▶ What you are asked to do: Which lines in the data below contain the word "const"? Return each of them.

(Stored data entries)
—————
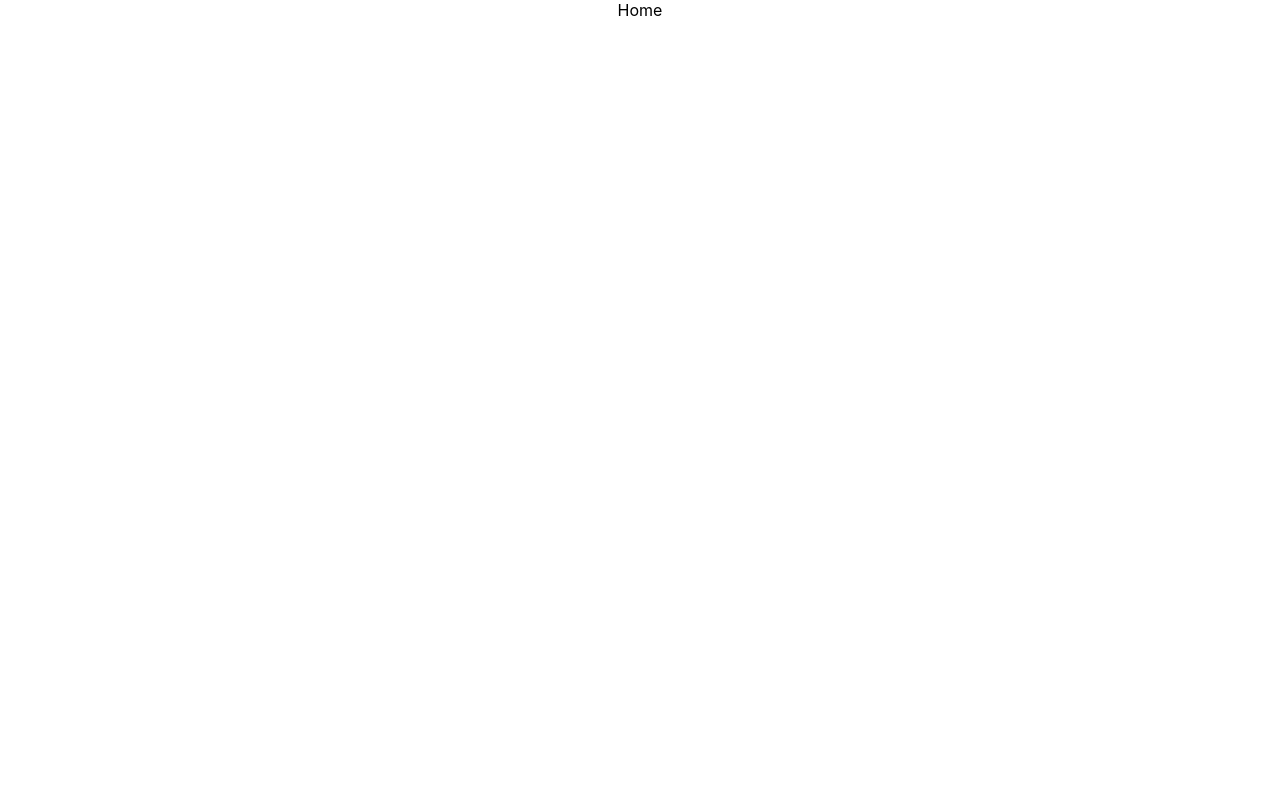
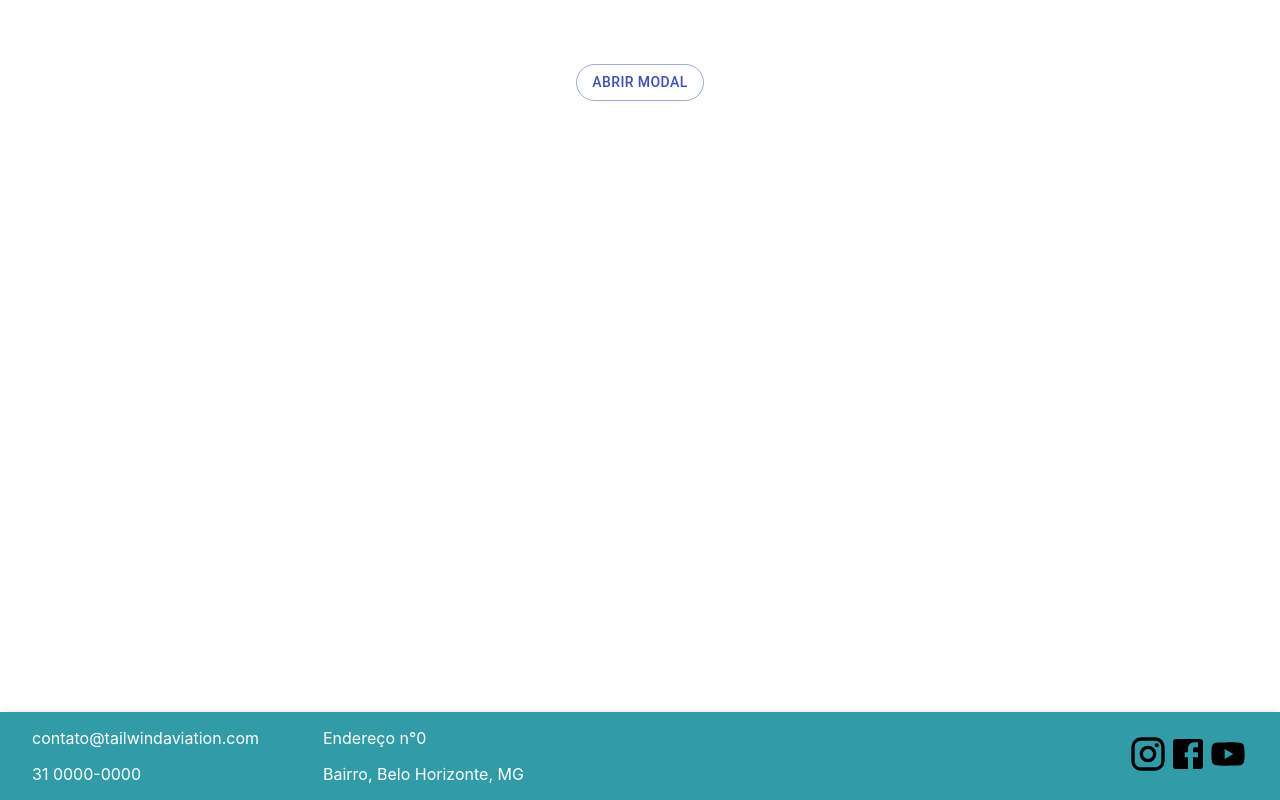
Before and after one commit to cpejr/frontend-aeroweb, a React (Create React App) app: page / in a window 1280 px wide. Built offline with nearby package versions, Linux system fonts and the light colour scheme.

Commit message:
Rodapé e animação de transição com MUI

```diff
--- a/package.json
+++ b/package.json
@@ -4,6 +4,7 @@
   "private": true,
   "dependencies": {
     "@material-ui/core": "^4.11.3",
+    "@material-ui/icons": "^4.11.2",
     "@material-ui/styles": "^4.11.3",
     "@testing-library/jest-dom": "^5.11.9",
     "@testing-library/react": "^11.2.3",
--- /dev/null
+++ b/src/components/Footer/Footer.js
@@ -0,0 +1,101 @@
+import React from 'react'
+import { AppBar, makeStyles } from "@material-ui/core";
+import { Instagram, YouTube, Facebook } from "@material-ui/icons"
+
+const useStyles = makeStyles((theme) => ({
+  appBar: {
+    top: 'auto',
+    bottom: 0,
+  },
+
+  appBarContainer: {
+    width: '100%',
+
+    display: 'flex',
+    flexDirection: 'row',
+    alignItems: 'center',
+    justifyContent: 'space-between',
+
+    backgroundColor: "#329ba8",
+
+    [theme.breakpoints.down("600")]: {
+      flexDirection: 'column',
+      justifyContent: 'center',
+    },
+  },
+
+  appBarSubContainer: {
+    display: 'flex',
+    flexDirection: 'row',
+    alignItems: 'center',
+    justifyContent: 'flex-start',
+
+    [theme.breakpoints.down("600")]: {
+      width: '100%',
+      flexDirection: 'column',
+      justifyContent: 'center',
+    },
+  },
+
+  appBarInfo: {
+    marginLeft: 32,
+    marginRight: 32,
+
+    textAlign: 'left',
+
+    [theme.breakpoints.down("600")]: {
+      marginLeft: 0,
+      marginRight: 0,
+      textAlign: 'center',
+    },
+  },
+
+  appBarIcons: {
+    marginRight: 32,
+
+    [theme.breakpoints.down("600")]: {
+      marginRight: 0,
+    },
+  },
+
+  icon: {
+    fontSize: 40,
+  },
+}));
+
+function Footer() {
+  const classes = useStyles();
+
+  return (
+    <AppBar position="fixed" color="primary" className={classes.appBar} >
+      <div className={classes.appBarContainer}>
+        <div className={classes.appBarSubContainer}>
+          <div className={classes.appBarInfo}>
+            <p>contato@tailwindaviation.com</p>
+            <p>31 0000-0000</p>
+          </div>
+
+          <div className={classes.appBarInfo}>
+            <p>Endereço n°0</p>
+            <p>Bairro, Belo Horizonte, MG</p>
+          </div>
+        </div>
+
+        <div className={classes.appBarIcons}>
+          <a href="https://www.instagram.com/?hl=pt-br" className={classes.href}>
+            <Instagram className={classes.icon} style={{ color: '#000000' }} />
+          </a>
+          <a href="https://pt-br.facebook.com/">
+            <Facebook className={classes.icon} style={{ color: '#000000' }} />
+          </a>
+          <a href="https://www.youtube.com/?hl=pt&gl=BR">
+            <YouTube className={classes.icon} style={{ color: '#000000' }} />
+          </a>
+        </div>
+
+      </div>
+    </AppBar>
+  );
+};
+
+export default Footer;
--- /dev/null
+++ b/src/components/Footer/index.js
@@ -0,0 +1 @@
+export { default } from './Footer'
--- a/src/index.js
+++ b/src/index.js
@@ -3,11 +3,13 @@ import ReactDOM from 'react-dom';
 import './index.css';
 import App from './App';
 import reportWebVitals from './reportWebVitals';
+import { ThemeProvider as MuiThemeProvider } from '@material-ui/core/styles';
+import muiTheme from './theme/muiTheme'
 
 ReactDOM.render(
-  <React.StrictMode>
+  <MuiThemeProvider theme={muiTheme}>
     <App />
-  </React.StrictMode>,
+  </MuiThemeProvider>,
   document.getElementById('root')
 );
 
--- a/src/pages/Home.js
+++ b/src/pages/Home.js
@@ -1,11 +1,68 @@
-import React from "react";
-import {useStyles} from './HomeStyles'
+import React, { useState } from "react";
+import { useStyles } from './HomeStyles'
+import {
+  Button,
+  Modal,
+  Fade,
+  Grow,
+  Card,
+  CardContent,
+  CardActions
+} from '@material-ui/core'
+import Footer from '../components/Footer/Footer'
 
 function Home() {
+
   const classes = useStyles();
-  return(
+  const [open, setOpen] = useState(false);
+
+  return (
     <div className={classes.homeContainer}>
-      Home
+      <div className={classes.root}>
+        <Button
+          color='primary'
+          variant='outlined'
+          className={classes.button}
+
+          onClick={() => setOpen(true)}
+        >
+          Abrir Modal
+        </Button>
+      </div>
+
+      <Modal
+        open={open}
+        onBackdropClick={() => setOpen(false)}
+      >
+        <Grow in={open} timeout={2500}>
+          <Fade in={open} timeout={2500}>
+            <div className={classes.fadeRoot}>
+              <Card className={classes.card}>
+                <CardContent>
+                  <h1>Sic Mundus Creatus Est</h1>
+                  <p1>Lorem ipsum dolor sit amet, consectetur adipiscing elit. Aliquam auctor in mi ut egestas. Phasellus mi neque, viverra sed pulvinar sit amet, eleifend non ante. Phasellus vel nibh tempor, tincidunt tortor nec, molestie nibh. Morbi nec odio volutpat, mollis quam a, fringilla urna. Cras iaculis velit risus, convallis vestibulum urna sollicitudin et. Aenean id ex finibus, rutrum enim sed, semper ante. In aliquam, arcu id consectetur euismod, purus turpis tincidunt felis, vitae dapibus erat sem quis turpis. Mauris non scelerisque lorem, ac ornare nulla. Mauris venenatis elit id tellus convallis tempus. In blandit vulputate eros, a rutrum purus. Aliquam eu mi at diam bibendum mollis convallis et sem. </p1>
+                  <br />
+                  <p1>Lorem ipsum dolor sit amet, consectetur adipiscing elit. Aliquam auctor in mi ut egestas. Phasellus mi neque, viverra sed pulvinar sit amet, eleifend non ante. Phasellus vel nibh tempor, tincidunt tortor nec, molestie nibh. Morbi nec odio volutpat, mollis quam a, fringilla urna. Cras iaculis velit risus, convallis vestibulum urna sollicitudin et. Aenean id ex finibus, rutrum enim sed, semper ante. In aliquam, arcu id consectetur euismod, purus turpis tincidunt felis, vitae dapibus erat sem quis turpis. Mauris non scelerisque lorem, ac ornare nulla. Mauris venenatis elit id tellus convallis tempus. In blandit vulputate eros, a rutrum purus. Aliquam eu mi at diam bibendum mollis convallis et sem. </p1>
+                </CardContent>
+
+                <CardActions>
+                  <Button
+                    style={{ color: '#a83232' }}
+                    variant='outlined'
+                    className={classes.button}
+
+                    onClick={() => setOpen(false)}
+                  >
+                    Fechar Modal
+                  </Button>
+                </CardActions>
+              </Card>
+            </div>
+          </Fade>
+        </Grow>
+      </Modal>
+
+      <Footer />
     </div>
   );
 }
--- a/src/pages/HomeStyles.js
+++ b/src/pages/HomeStyles.js
@@ -1,8 +1,48 @@
 import { makeStyles } from "@material-ui/core";
 
-export const useStyles = makeStyles({
+export const useStyles = makeStyles((theme) => ({
   homeContainer: {
     width: '100%',
     height: '100%',
-  }
-});
+
+    display: 'flex',
+    flexDirection: 'column',
+    alignItems: 'center',
+    justifyContent: 'center',
+
+    paddingTop: '5%'
+  },
+
+  fadeRoot: {
+    width: '100%',
+    height: '100%',
+
+    display: 'flex',
+    flexDirection: 'column',
+    alignItems: 'center',
+    justifyContent: 'center',
+
+    //backgroundColor: '#BBBBBB'
+  },
+
+  backDrop: {
+    backdropFilter: 'blur(3px)',
+    backgroundColor:'rgba(0,0,30,0.4)'
+  },
+
+  card: {
+    maxWidth: '50%',
+
+    padding: 16,
+    elevation: 8
+  },
+
+  button: {
+    borderRadius: 32
+  },
+
+  root: {
+    width: '100%',
+    maxWidth: 360,
+  },
+}));
--- /dev/null
+++ b/src/theme/muiTheme.js
@@ -0,0 +1,18 @@
+import { createMuiTheme } from '@material-ui/core/styles';
+
+const theme = createMuiTheme({
+  overrides: {
+
+  },
+
+  palette: {
+    secondary: {
+      light: '#9E9D9D',
+      main: '#333333',
+      dark: '#000000',
+      contrastText: '#fff',
+    }
+  }
+});
+
+export default theme;
```
Also changed, not shown: 2 other files (tests, documents, lock files or other folders).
—————
▶ Solution for this task:
+const useStyles = makeStyles((theme) => ({
+  const classes = useStyles();
   const classes = useStyles();
+  const [open, setOpen] = useState(false);
-export const useStyles = makeStyles({
+export const useStyles = makeStyles((theme) => ({
+const theme = createMuiTheme({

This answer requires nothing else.